(Data to process Opens)
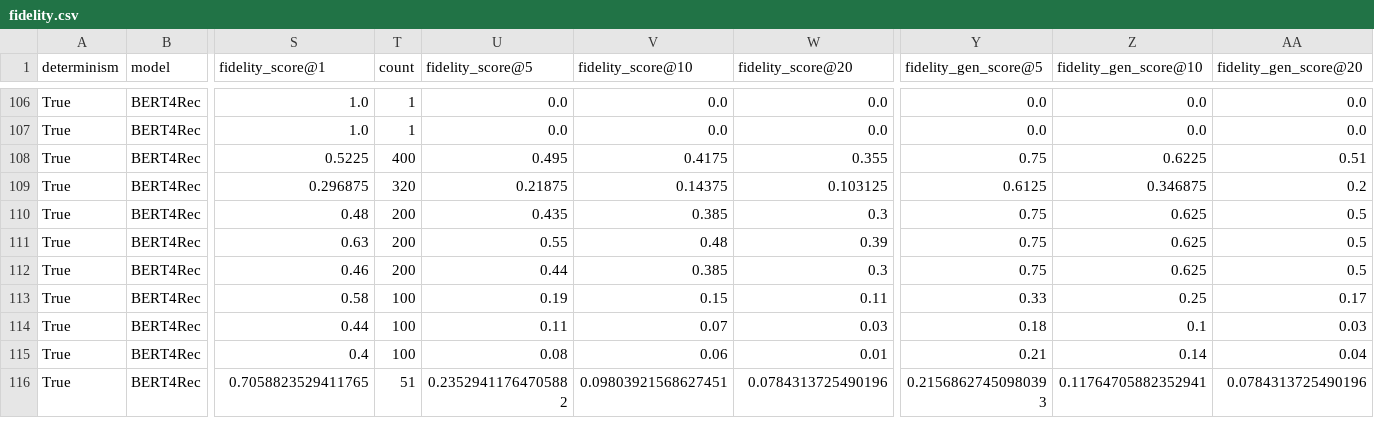
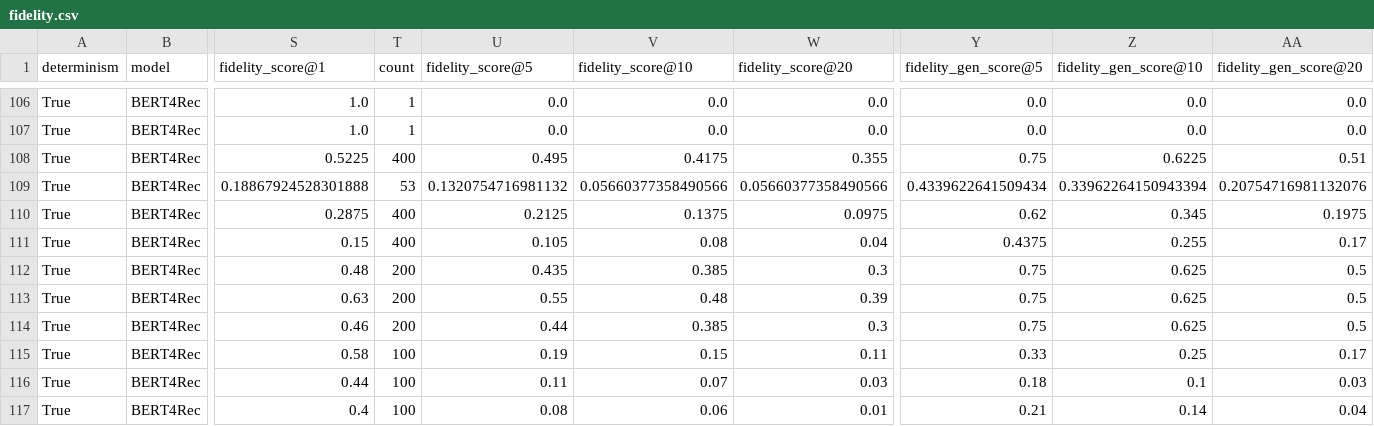
Before and after one commit to DomizianoScarcelli/counterfactual-explanations-recsys, a CSV file: fidelity.csv, drawn as a sheet; only a part is shown, gaps mark what is left out; the shorter side is filled out with more unchanged rows; addresses are those after the commit; rows hold the shown columns only; the diff names each change by its address in the sheet, - before the commit and + after, or states it on an @@ line.

```diff
--- a/fidelity.csv
+++ b/fidelity.csv
+row 109: True | BERT4Rec | 0.18867924528301888 | 53 | 0.1320754716981132 | 0.05660377358490566 | 0.05660377358490566 | 0.4339622641509434 | 0.33962264150943394 | 0.20754716981132076
-S110 (fidelity_score@1): 0.296875
+S110 (fidelity_score@1): 0.2875
-T110 (count): 320
+T110 (count): 400
-U110 (fidelity_score@5): 0.21875
+U110 (fidelity_score@5): 0.2125
-V110 (fidelity_score@10): 0.14375
+V110 (fidelity_score@10): 0.1375
-W110 (fidelity_score@20): 0.103125
+W110 (fidelity_score@20): 0.0975
-Y110 (fidelity_gen_score@5): 0.6125
+Y110 (fidelity_gen_score@5): 0.62
-Z110 (fidelity_gen_score@10): 0.346875
+Z110 (fidelity_gen_score@10): 0.345
-AA110 (fidelity_gen_score@20): 0.2
+AA110 (fidelity_gen_score@20): 0.1975
+row 111: True | BERT4Rec | 0.15 | 400 | 0.105 | 0.08 | 0.04 | 0.4375 | 0.255 | 0.17
```
Also changed, not shown: 3 other files.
(Data to process Closes)
▶ _Exercise_
Go over the records above and tally each line that includes "True". Give the total by itself.

▶ _Answer box_
2